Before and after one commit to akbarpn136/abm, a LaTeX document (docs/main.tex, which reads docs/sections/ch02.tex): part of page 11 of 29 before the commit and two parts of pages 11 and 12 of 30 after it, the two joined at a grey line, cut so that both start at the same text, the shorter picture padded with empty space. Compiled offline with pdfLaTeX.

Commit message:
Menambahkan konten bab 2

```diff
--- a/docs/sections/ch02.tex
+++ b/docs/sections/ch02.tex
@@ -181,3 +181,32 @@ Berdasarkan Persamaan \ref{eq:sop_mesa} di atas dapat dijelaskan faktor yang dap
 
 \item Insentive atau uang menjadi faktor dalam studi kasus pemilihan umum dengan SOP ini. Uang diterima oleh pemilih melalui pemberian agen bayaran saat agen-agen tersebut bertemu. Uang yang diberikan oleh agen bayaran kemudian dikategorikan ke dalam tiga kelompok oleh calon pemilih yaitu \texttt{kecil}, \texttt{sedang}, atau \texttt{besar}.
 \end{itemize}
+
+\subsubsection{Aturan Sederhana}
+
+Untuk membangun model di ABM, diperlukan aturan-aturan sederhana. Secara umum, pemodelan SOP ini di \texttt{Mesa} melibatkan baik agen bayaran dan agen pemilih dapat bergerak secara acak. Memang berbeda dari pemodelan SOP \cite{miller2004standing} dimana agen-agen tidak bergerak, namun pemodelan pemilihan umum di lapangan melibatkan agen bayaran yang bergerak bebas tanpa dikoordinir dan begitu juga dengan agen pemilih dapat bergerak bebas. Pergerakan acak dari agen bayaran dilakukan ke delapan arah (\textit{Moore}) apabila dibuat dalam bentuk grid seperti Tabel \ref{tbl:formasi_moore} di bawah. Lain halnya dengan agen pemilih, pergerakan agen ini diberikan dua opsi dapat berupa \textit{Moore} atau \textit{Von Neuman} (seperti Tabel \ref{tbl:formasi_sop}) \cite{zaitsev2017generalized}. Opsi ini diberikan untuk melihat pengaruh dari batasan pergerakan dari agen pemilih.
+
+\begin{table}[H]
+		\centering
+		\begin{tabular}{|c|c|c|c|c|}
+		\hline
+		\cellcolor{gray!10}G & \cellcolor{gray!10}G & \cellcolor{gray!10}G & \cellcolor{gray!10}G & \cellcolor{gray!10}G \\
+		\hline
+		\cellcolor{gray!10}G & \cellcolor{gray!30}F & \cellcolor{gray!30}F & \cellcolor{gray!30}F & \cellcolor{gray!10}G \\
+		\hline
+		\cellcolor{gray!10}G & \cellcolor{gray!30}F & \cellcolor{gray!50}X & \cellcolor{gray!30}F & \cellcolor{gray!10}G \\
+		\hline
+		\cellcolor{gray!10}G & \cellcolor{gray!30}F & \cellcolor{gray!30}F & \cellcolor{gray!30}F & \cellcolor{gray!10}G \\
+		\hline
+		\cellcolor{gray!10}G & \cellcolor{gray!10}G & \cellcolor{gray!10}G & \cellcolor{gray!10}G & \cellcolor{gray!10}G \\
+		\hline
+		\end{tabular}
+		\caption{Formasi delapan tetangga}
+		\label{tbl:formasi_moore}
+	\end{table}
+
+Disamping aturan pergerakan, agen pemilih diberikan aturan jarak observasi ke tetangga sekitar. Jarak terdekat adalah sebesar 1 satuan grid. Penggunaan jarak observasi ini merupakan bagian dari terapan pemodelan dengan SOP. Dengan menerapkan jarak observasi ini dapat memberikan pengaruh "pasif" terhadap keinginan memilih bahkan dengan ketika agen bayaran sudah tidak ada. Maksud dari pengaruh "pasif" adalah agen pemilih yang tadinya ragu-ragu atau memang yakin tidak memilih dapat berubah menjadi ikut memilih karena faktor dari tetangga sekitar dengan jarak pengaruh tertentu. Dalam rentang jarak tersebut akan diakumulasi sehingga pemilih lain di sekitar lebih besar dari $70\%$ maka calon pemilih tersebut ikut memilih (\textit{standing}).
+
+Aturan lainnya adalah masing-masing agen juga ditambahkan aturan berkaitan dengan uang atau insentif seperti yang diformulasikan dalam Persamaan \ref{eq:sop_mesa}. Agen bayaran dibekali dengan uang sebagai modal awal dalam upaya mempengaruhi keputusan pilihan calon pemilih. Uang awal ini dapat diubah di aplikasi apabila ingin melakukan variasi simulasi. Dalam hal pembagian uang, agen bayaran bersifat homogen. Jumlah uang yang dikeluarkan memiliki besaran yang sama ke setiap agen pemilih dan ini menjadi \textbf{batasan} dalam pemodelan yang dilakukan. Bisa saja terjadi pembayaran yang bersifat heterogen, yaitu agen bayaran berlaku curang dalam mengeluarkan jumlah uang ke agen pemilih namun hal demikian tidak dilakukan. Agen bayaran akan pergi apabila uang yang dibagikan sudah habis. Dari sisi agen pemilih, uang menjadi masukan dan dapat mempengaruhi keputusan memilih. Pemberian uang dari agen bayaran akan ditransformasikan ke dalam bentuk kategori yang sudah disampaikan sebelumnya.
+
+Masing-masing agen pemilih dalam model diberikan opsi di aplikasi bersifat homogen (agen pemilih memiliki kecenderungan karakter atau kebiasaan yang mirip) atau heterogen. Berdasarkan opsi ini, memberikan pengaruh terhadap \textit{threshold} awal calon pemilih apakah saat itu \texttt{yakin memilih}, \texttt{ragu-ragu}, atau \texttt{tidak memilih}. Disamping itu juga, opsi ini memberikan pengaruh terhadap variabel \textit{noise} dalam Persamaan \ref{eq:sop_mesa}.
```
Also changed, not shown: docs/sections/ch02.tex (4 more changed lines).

**What to produce**
Retype the entries precisely as they stand.

**Output below**
Before and after one commit to akbarpn136/abm, a LaTeX document (docs/main.tex, which reads docs/sections/ch02.tex): part of page 11 of 29 before the commit and two parts of pages 11 and 12 of 30 after it, the two joined at a grey line, cut so that both start at the same text, the shorter picture padded with empty space. Compiled offline with pdfLaTeX.

Commit message:
Menambahkan konten bab 2

```diff
--- a/docs/sections/ch02.tex
+++ b/docs/sections/ch02.tex
@@ -181,3 +181,32 @@ Berdasarkan Persamaan \ref{eq:sop_mesa} di atas dapat dijelaskan faktor yang dap
 
 \item Insentive atau uang menjadi faktor dalam studi kasus pemilihan umum dengan SOP ini. Uang diterima oleh pemilih melalui pemberian agen bayaran saat agen-agen tersebut bertemu. Uang yang diberikan oleh agen bayaran kemudian dikategorikan ke dalam tiga kelompok oleh calon pemilih yaitu \texttt{kecil}, \texttt{sedang}, atau \texttt{besar}.
 \end{itemize}
+
+\subsubsection{Aturan Sederhana}
+
+Untuk membangun model di ABM, diperlukan aturan-aturan sederhana. Secara umum, pemodelan SOP ini di \texttt{Mesa} melibatkan baik agen bayaran dan agen pemilih dapat bergerak secara acak. Memang berbeda dari pemodelan SOP \cite{miller2004standing} dimana agen-agen tidak bergerak, namun pemodelan pemilihan umum di lapangan melibatkan agen bayaran yang bergerak bebas tanpa dikoordinir dan begitu juga dengan agen pemilih dapat bergerak bebas. Pergerakan acak dari agen bayaran dilakukan ke delapan arah (\textit{Moore}) apabila dibuat dalam bentuk grid seperti Tabel \ref{tbl:formasi_moore} di bawah. Lain halnya dengan agen pemilih, pergerakan agen ini diberikan dua opsi dapat berupa \textit{Moore} atau \textit{Von Neuman} (seperti Tabel \ref{tbl:formasi_sop}) \cite{zaitsev2017generalized}. Opsi ini diberikan untuk melihat pengaruh dari batasan pergerakan dari agen pemilih.
+
+\begin{table}[H]
+		\centering
+		\begin{tabular}{|c|c|c|c|c|}
+		\hline
+		\cellcolor{gray!10}G & \cellcolor{gray!10}G & \cellcolor{gray!10}G & \cellcolor{gray!10}G & \cellcolor{gray!10}G \\
+		\hline
+		\cellcolor{gray!10}G & \cellcolor{gray!30}F & \cellcolor{gray!30}F & \cellcolor{gray!30}F & \cellcolor{gray!10}G \\
+		\hline
+		\cellcolor{gray!10}G & \cellcolor{gray!30}F & \cellcolor{gray!50}X & \cellcolor{gray!30}F & \cellcolor{gray!10}G \\
+		\hline
+		\cellcolor{gray!10}G & \cellcolor{gray!30}F & \cellcolor{gray!30}F & \cellcolor{gray!30}F & \cellcolor{gray!10}G \\
+		\hline
+		\cellcolor{gray!10}G & \cellcolor{gray!10}G & \cellcolor{gray!10}G & \cellcolor{gray!10}G & \cellcolor{gray!10}G \\
+		\hline
+		\end{tabular}
+		\caption{Formasi delapan tetangga}
+		\label{tbl:formasi_moore}
+	\end{table}
+
+Disamping aturan pergerakan, agen pemilih diberikan aturan jarak observasi ke tetangga sekitar. Jarak terdekat adalah sebesar 1 satuan grid. Penggunaan jarak observasi ini merupakan bagian dari terapan pemodelan dengan SOP. Dengan menerapkan jarak observasi ini dapat memberikan pengaruh "pasif" terhadap keinginan memilih bahkan dengan ketika agen bayaran sudah tidak ada. Maksud dari pengaruh "pasif" adalah agen pemilih yang tadinya ragu-ragu atau memang yakin tidak memilih dapat berubah menjadi ikut memilih karena faktor dari tetangga sekitar dengan jarak pengaruh tertentu. Dalam rentang jarak tersebut akan diakumulasi sehingga pemilih lain di sekitar lebih besar dari $70\%$ maka calon pemilih tersebut ikut memilih (\textit{standing}).
+
+Aturan lainnya adalah masing-masing agen juga ditambahkan aturan berkaitan dengan uang atau insentif seperti yang diformulasikan dalam Persamaan \ref{eq:sop_mesa}. Agen bayaran dibekali dengan uang sebagai modal awal dalam upaya mempengaruhi keputusan pilihan calon pemilih. Uang awal ini dapat diubah di aplikasi apabila ingin melakukan variasi simulasi. Dalam hal pembagian uang, agen bayaran bersifat homogen. Jumlah uang yang dikeluarkan memiliki besaran yang sama ke setiap agen pemilih dan ini menjadi \textbf{batasan} dalam pemodelan yang dilakukan. Bisa saja terjadi pembayaran yang bersifat heterogen, yaitu agen bayaran berlaku curang dalam mengeluarkan jumlah uang ke agen pemilih namun hal demikian tidak dilakukan. Agen bayaran akan pergi apabila uang yang dibagikan sudah habis. Dari sisi agen pemilih, uang menjadi masukan dan dapat mempengaruhi keputusan memilih. Pemberian uang dari agen bayaran akan ditransformasikan ke dalam bentuk kategori yang sudah disampaikan sebelumnya.
+
+Masing-masing agen pemilih dalam model diberikan opsi di aplikasi bersifat homogen (agen pemilih memiliki kecenderungan karakter atau kebiasaan yang mirip) atau heterogen. Berdasarkan opsi ini, memberikan pengaruh terhadap \textit{threshold} awal calon pemilih apakah saat itu \texttt{yakin memilih}, \texttt{ragu-ragu}, atau \texttt{tidak memilih}. Disamping itu juga, opsi ini memberikan pengaruh terhadap variabel \textit{noise} dalam Persamaan \ref{eq:sop_mesa}.
```
Also changed, not shown: docs/sections/ch02.tex (4 more changed lines).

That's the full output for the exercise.